Although it’s only been around since 2001, the standardized TAKS test being given at schools across Texas this week could soon be a thing of the past for high school students. As Houston Public Radio’s Jack Williams reports, there is growing momentum among lawmakers in Austin to do away with the test and replace it with what are known as “end of course” exams.
It hasn’t been an easy go for the TAKS test since it was introduced a few years ago, with a wide array of critics, from teachers to parents to students, who say the test has taken over the curriculum in the classroom and has done more harm than good. Now lawmakers, like State Senator Kel Seliger of Amarillo, have joined the chorus and have introduced legislation that would transition from TAKS exams to standardized end of course testing. Seliger has filed Senate Bill 379 that would make the change for high school students first.

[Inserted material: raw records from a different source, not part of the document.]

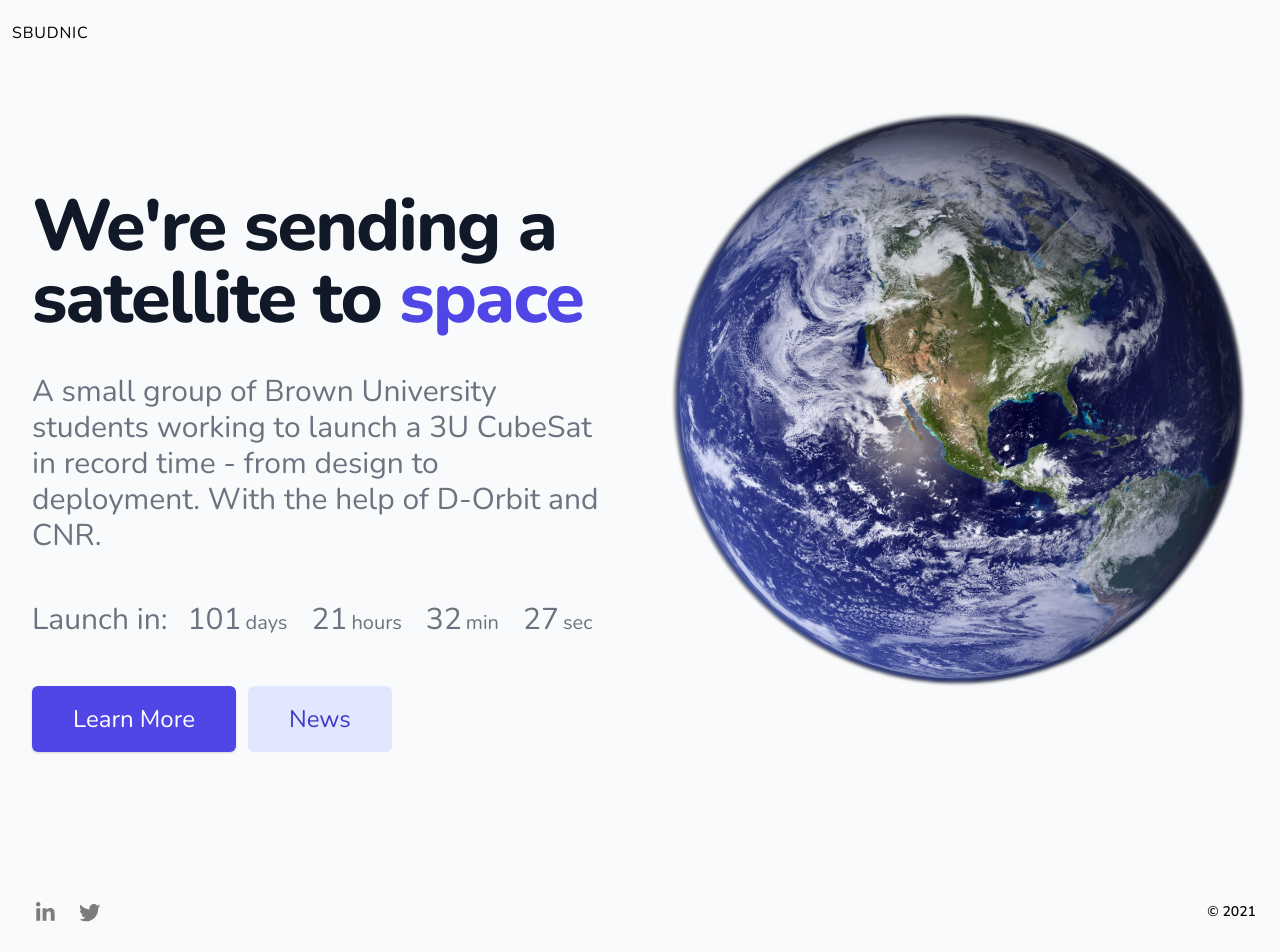
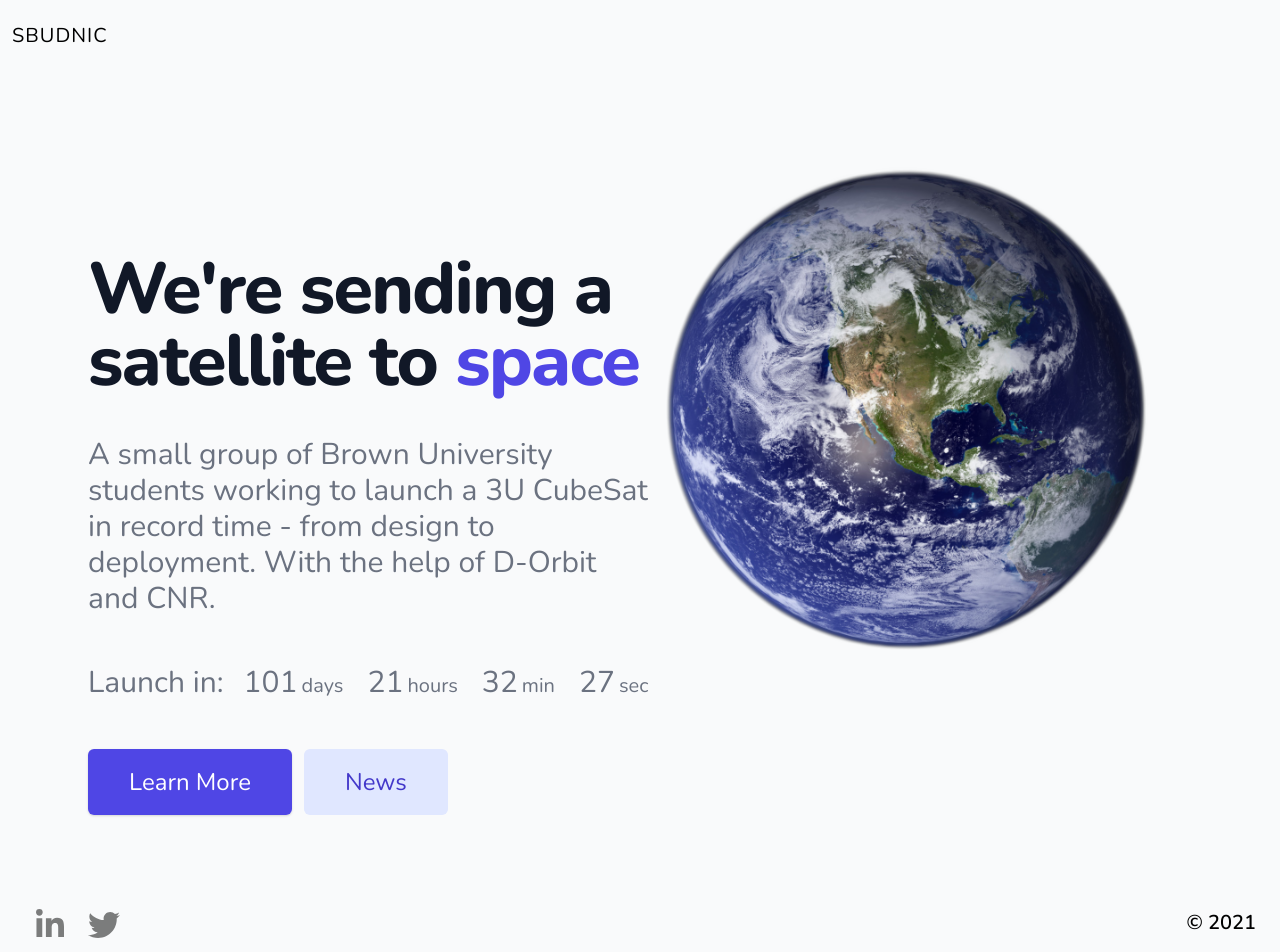
Before and after one commit to benkilimnik/SBUDNIC, a React (Create React App) app: page / in a window 1280 px wide. Shown: the top 952 px of the page. Built offline with nearby package versions, Linux system fonts and the light colour scheme; what @tailwindcss/typography would draw is missing.

Commit message:
adjust font sizes and homepage layout

```diff
--- a/src/components/Footer.js
+++ b/src/components/Footer.js
@@ -6,14 +6,14 @@ const Footer = () => {
   return (
     <div>
       <div className="grid grid-cols-2">
-        <div className="p-6 flex flex-row items-start">
+        <div className="flex flex-row items-start p-6">
           <a
             href="https://www.linkedin.com/company/sbudnic/"
             target="_blank"
             rel="noreferrer"
             className="px-3 transition duration-500 ease-out transform opacity-50 hover:scale-110 hover:opacity-100"
           >
-            <FontAwesomeIcon icon={faLinkedinIn} size="lg" />
+            <FontAwesomeIcon icon={faLinkedinIn} size="2x" />
           </a>
           <a
             href="https://twitter.com/SbudnicS"
@@ -21,10 +21,10 @@ const Footer = () => {
             rel="noreferrer"
             className="px-3 transition duration-500 ease-out transform opacity-50 hover:scale-110 hover:opacity-100"
           >
-            <FontAwesomeIcon icon={faTwitter} size="lg" />
+            <FontAwesomeIcon icon={faTwitter} size="2x" />
           </a>
         </div>
-        <div className="flex flex-col items-end p-6 text-sm font-semibold">
+        <div className="flex flex-col items-end p-6 text-sm font-semibold md:text-xl">
           © {new Date().getFullYear()}
         </div>
       </div>
--- a/src/components/ItemPages/Home.js
+++ b/src/components/ItemPages/Home.js
@@ -40,7 +40,7 @@ const renderer = ({ days, hours, minutes, seconds, completed}) => {
 
 const Home = () => (
   <>
-    <div className="grid h-screen grid-cols-1 lg:grid-cols-2">
+    <div className="grid h-screen grid-cols-1 p-14 lg:grid-cols-2">
       {/* <div className="relative h-screen overflow-hidden">
         <div className="mx-auto max-w-7xl"> */}
           {/* <div className="relative z-10 pb-8 sm:pb-16 md:pb-20 lg:max-w-2xl lg:w-full lg:pb-28 xl:pb-32"> */}
@@ -84,6 +84,7 @@ const Home = () => (
         {/* <div className="lg:absolute lg:inset-y-0 lg:right-0 lg:w-1/2"> */}
           <img
             // className="object-cover w-full h-56 sm:h-72 md:h-96 lg:w-full lg:h-full"
+            className="xl:w-11/12"
             src={space3}
             alt=""
           />
@@ -91,7 +92,7 @@ const Home = () => (
         {/* </div>
       </div> */}
     {/* </div> */}
-    <Footer showNext={false} prevItem={"./"} nextItem={"./"} />
+    <Footer />
   </>
 )
 
--- a/src/components/Navbar.js
+++ b/src/components/Navbar.js
@@ -5,17 +5,17 @@ export default function Navbar({ navItems }) {
   const [navbarOpen, setNavbarOpen] = React.useState(false)
   return (
     <>
-      <nav className="relative flex flex-wrap items-center justify-between px-2 py-3 mb-3 navbar-expand-md">
+      <nav className="relative flex flex-wrap items-center justify-between px-2 py-3 mb-3 md:text-xl navbar-expand-md">
         <div className="container flex flex-wrap items-center justify-between px-1 mx-auto">
           <div className="relative flex justify-between w-full md:w-auto md:static md:block md:justify-start">
             <Link
-              className="hover:text-indigo-500 inline-block py-2 mr-4 leading-relaxed tracking-wider whitespace-no-wrap text-md"
+              className="inline-block py-2 mr-4 leading-relaxed tracking-wider whitespace-no-wrap hover:text-indigo-500 text-md"
               to="/"
             >
               SBUDNIC
             </Link>
             <button
-              className="btn btn-ghost block px-3 py-1 md:hidden"
+              className="block px-3 py-1 btn btn-ghost md:hidden"
               type="button"
               onClick={() => setNavbarOpen(!navbarOpen)}
             >
@@ -45,7 +45,7 @@ export default function Navbar({ navItems }) {
               {navItems.map((nav) => (
                 <li key={nav.id} id={nav.id}>
                   <NavLink
-                    className="btn btn-ghost btn-sm flex items-center px-4 py-2 leading-snug"
+                    className="flex items-center px-4 py-2 leading-snug btn btn-ghost btn-sm"
                     to={`${nav.navItem}`}
                   >
                     <span className="tracking-wider text-md">
```
Also changed, not shown: 1 other file (tests, documents, lock files or other folders).
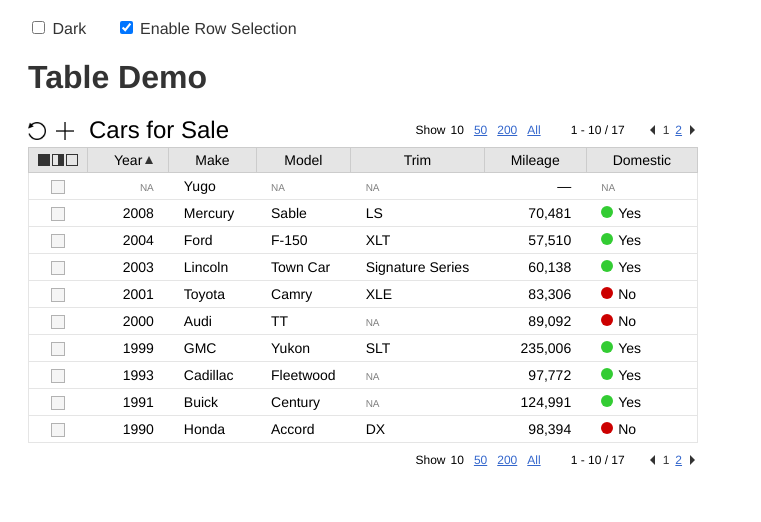
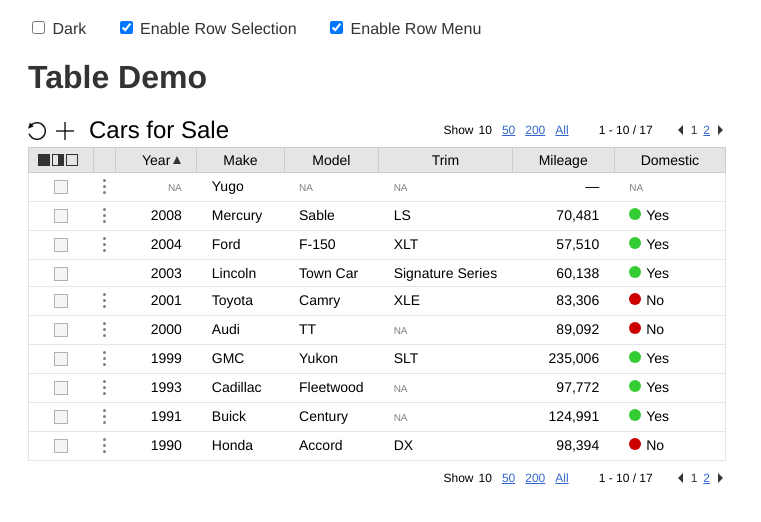
Before and after one commit to anwansi/vue-table, a Vue app: page / in a window 1280 px wide. Shown: the top 522 px of the page, without its empty margins (0-761 px from the left). Built offline with nearby package versions, Linux system fonts and the light colour scheme.

Commit message:
Expose enableRowMenu prop and provision row menu icon

```diff
--- a/src/app.vue
+++ b/src/app.vue
@@ -14,6 +14,13 @@
                @change="handleChangeSelect" />
         Enable Row Selection
       </label>
+      <label>
+        <input ref="rowMenuInput"
+               type="checkbox"
+               checked
+               @change="handleChangeRowMenu" />
+        Enable Row Menu
+      </label>
     </div>
     <h1>Table Demo</h1>
     <vue-table :caption="caption"
@@ -24,6 +31,7 @@
                :showRefresh="showRefresh"
                :showAdd="showAdd"
                :enableSelect="enableSelect"
+               :enableRowMenu="enableRowMenu"
                :enableRefresh="enableRefresh"
                :enableAdd="enableAdd"
                :refreshing="tableRefreshing"
@@ -48,6 +56,7 @@ export default {
             showAdd         : true,
             showRefresh     : true,
             enableSelect    : true,
+            enableRowMenu   : true,
             enableAdd       : true,
             enableRefresh   : true,
             columns         : [
@@ -227,7 +236,8 @@ export default {
                         trim     : { value : 'signature series', displayValue : 'Signature Series' },
                         mileage  : { value : 60138 },
                         domestic : { value : true }
-                    }
+                    },
+                    enableRowMenu : false
                 },
                 {
                     id   : 'auto013',
@@ -301,6 +311,9 @@ export default {
         },
         handleChangeSelect(event) {
             this.enableSelect = this.$refs.selectInput.checked;
+        },
+        handleChangeRowMenu(event) {
+            this.enableRowMenu = this.$refs.rowMenuInput.checked;
         },
         handleTableAdd() {
             const auto = this.rows.find(item => (item.id === 'auto999'));
@@ -403,7 +416,8 @@ div.anwansi_table > table tr:hover td {
     background-color:rgba(51, 102, 255, 0.1);
 }
 
-div.anwansi_table > table th.system.select {
+div.anwansi_table > table th.system.select,
+div.anwansi_table > table th.system.menu {
     padding:5px;
 }
 
--- a/src/body-cell.vue
+++ b/src/body-cell.vue
@@ -6,6 +6,9 @@
                 :dark="dark"
                 :checked="selected"
                 @click="handleClickCheckbox"/>
+      <template v-else-if="generateMenu">
+        <local-menu v-if="hasMenu" :dark="dark" />
+      </template>
       <template v-else-if="booleanDisplay">
         <boolean-display :value="booleanDisplay.value" :text="booleanDisplay.text" />
       </template>
@@ -21,11 +24,12 @@
 import BooleanDisplay from './boolean-display';
 import Checkbox from './checkbox';
 import formatter from './format';
+import LocalMenu from './menu';
 import validation from './validation';
 
 export default {
     name        : "BodyCell",
-    components  : { BooleanDisplay, Checkbox },
+    components  : { BooleanDisplay, Checkbox, LocalMenu },
     props       : {
         dark : {
             type    : Boolean,
@@ -37,6 +41,10 @@ export default {
             validator(value) {
                 return validation.validateColumnDef(value);
             }
+        },
+        rowDataItem : {
+            type    : Object,
+            default : () => ({})
         },
         cellData : {
             type    : Object,
@@ -55,6 +63,19 @@ export default {
         generateSelect() {
             const column = this.column;
             return (column.system && column.id === '_select');
+        },
+        generateMenu() {
+            const column = this.column;
+            return (column.system && column.id === '_menu');
+        },
+        hasMenu() {
+            if (this.rowDataItem && 'enableRowMenu' in this.rowDataItem) {
+                if (! this.rowDataItem.enableRowMenu) {
+                    return false;
+                }
+            }
+
+            return true;
         },
         cellStyle() {
             const column = this.column;
--- a/src/head-cell.vue
+++ b/src/head-cell.vue
@@ -15,6 +15,7 @@
              title="Unselect all rows"
              @click="handleClickNone"></div>
       </div>
+      <div v-if="isMenuColumn" class="cell_content"></div>
       <div v-else class="cell_content">{{ column.name }}</div>
       <div v-if="canSort" class="post_content"></div>
     </div>
@@ -47,6 +48,9 @@ export default {
         isSelectColumn() {
             return (this.isSystemColumn && this.column.id === '_select');
         },
+        isMenuColumn() {
+            return (this.isSystemColumn && this.column.id === '_menu');
+        },
         cellStyle() {
             const result = {
                 display : this.column.hidden ? 'none' : ''
@@ -78,6 +82,9 @@ export default {
                 classes.push('system');
                 if (this.isSelectColumn) {
                     classes.push('select');
+                }
+                if (this.isMenuColumn) {
+                    classes.push('menu');
                 }
             } else {
                 classes.push('configured');
--- /dev/null
+++ b/src/menu.vue
@@ -0,0 +1,65 @@
+<template>
+  <div :class="['menu', { dark }]">
+    <div class="dot"></div>
+    <div class="dot"></div>
+    <div class="dot"></div>
+  </div>
+</template>
+
+<script>
+
+export default {
+    name    : "Menu",
+    props   : {
+        dark : {
+            type    : Boolean,
+            default : false
+        }
+    }
+};
+
+</script>
+
+<style scoped>
+
+.menu {
+    height:18px;
+    width:12px;
+    display:flex;
+    justify-content:space-between;
+    flex-wrap:wrap;
+    flex-direction:column;
+    justify-content:center;
+    align-items:center;
+    position:relative;
+    top:0px;
+    transition:top 200ms;
+    cursor:pointer;
+}
+
+.menu > .dot {
+    width:3px;
+    height:3px;
+    border-radius:50%;
+    background-color:#808080;
+    transition:background-color 500ms;
+    margin:3px 0px 0px;
+}
+
+.menu > .dot:first-child {
+    margin-top:0px;
+}
+
+.menu:active {
+    top:1px;
+}
+
+.menu:hover > .dot {
+    background-color:#000000;
+}
+
+.menu.dark:hover > .dot {
+    background-color:#FFFFFF;
+}
+
+</style>
--- a/src/table.vue
+++ b/src/table.vue
@@ -46,6 +46,7 @@
           <body-cell v-for="colDef in columnState"
                      :key="colDef.id"
                      :column="colDef"
+                     :rowDataItem="dataItem"
                      :cellData="dataItem.data[colDef.id]"
                      :dark="dark"
                      :selected="dataItem.selected"
@@ -106,6 +107,10 @@ export default {
         enableSelect : {
             type    : Boolean,
             default : true
+        },
+        enableRowMenu : {
+            type    : Boolean,
+            default : false
         },
         pageSizes : {
             type    : Array,
@@ -197,6 +202,15 @@ export default {
                     sortDirection : sortDir
                 }, column);
             });
+
+            if (this.enableRowMenu) {
+                cols.unshift({
+                    id     : "_menu",
+                    name   : "",
+                    system : true,
+                    align  : 'center'
+                });
+            }
 
             if (this.enableSelect) {
                 cols.unshift({
```
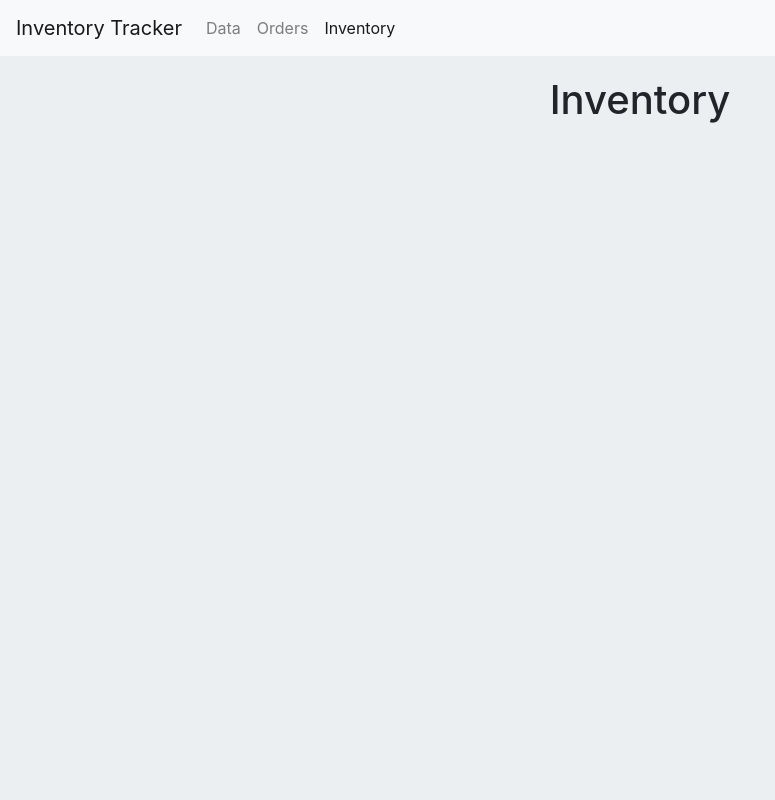
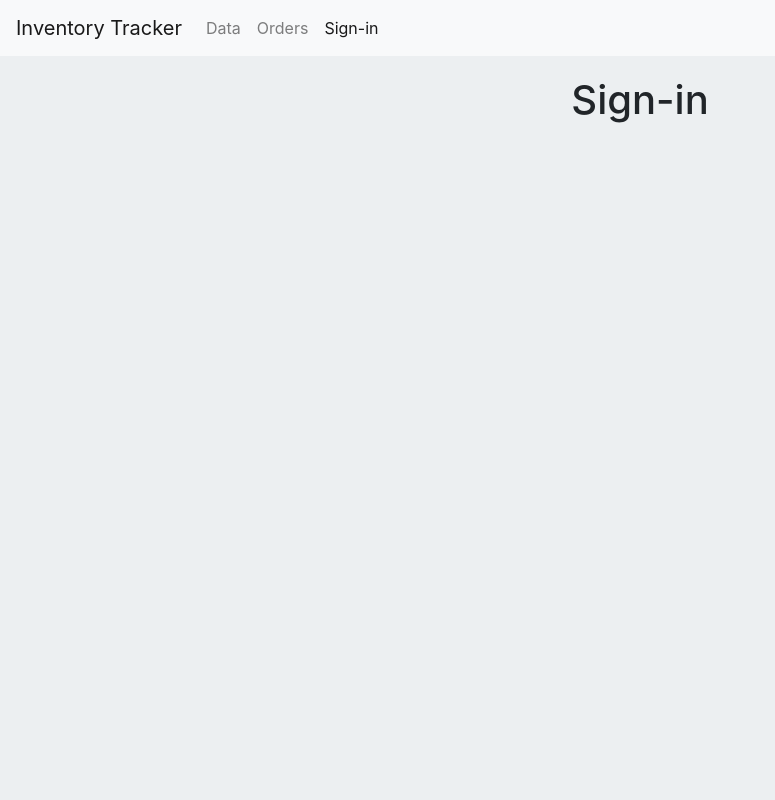
Before and after one commit to hmiles3/inventory-tracker, a React (Create React App) app in the folder client/: page /inventory in a window 1280 px wide. Shown: the top 800 px of the page, without its empty margins (0-775 px from the left). Built offline with nearby package versions, Linux system fonts and the light colour scheme.

Commit message:
added sign-in tab

```diff
--- a/client/src/components/Navbar/index.js
+++ b/client/src/components/Navbar/index.js
@@ -36,7 +36,7 @@ function Navbar() {
               to="/inventory"
               className={window.location.pathname === "/inventory" ? "nav-link active" : "nav-link"}
             >
-              Inventory
+              Sign-in
             </Link>
           </li>
         </ul>
--- a/client/src/pages/Inventory.js
+++ b/client/src/pages/Inventory.js
@@ -2,7 +2,7 @@ import React from "react";
 
 function Inventory(){
   return(
-    <h1>Inventory</h1>
+    <h1>Sign-in</h1>
   )
 }
 
```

“No single end of course exam is going to be a make or break exam. The students will be tested on what they’re taking right now which means lets say you’re taking world history. That exam will be taught from the recommended curriculum. There will be a state standard test so that every student will take the same test, tested the same way on the same material. But it will be on the material that is being taught right now.”
Under the TAKS system, students are tested for cumulative knowledge, which often includes coursework covered in previous school years. Seliger says that doesn’t make sense.
“This year’s teacher say in algebra 2, is going to be held accountable for last year’s geometry, which he or she is not teaching. That’s not a good system of accountability. Teachers ought to be accountable for what they are teaching.”
A similar companion bill in the works between State Senator Florence Shapiro of Angleton and Representative Rob Eissler of The Woodlands would also do away with the TAKS for the upper grades. Eissler is the chair of the Public Education Committee in the House.
“We need to define our goals and then go after them and I think the TAKS test is probably, it covers the gamut and it’s such high stakes, I think there’s a fear of it that gee, maybe we didn’t emphasize this section and this is what cost us, because not only does it cost the student and the accountability, it costs the school and the school district.”
Unlike many issues in Austin, there doesn’t seem to be much opposition for retiring the TAKS test and replacing it with end of course exams. The Houston School District has joined 31 other districts who agree a change is needed and are developing a position on how end of course testing should proceed. This is HISD’s director of government relations Rebecca Flores.
“I think the general idea of end of course testing, you will find wide agreement on that, but as we’re starting to talk about what exactly and how the end of course testing will be implemented, that’s when you’re going have some divergent views.”
Costs involved in the transition could preclude students in grades 3-8 from the move to end of course exams right away, but Flores and others say that could eventually happen.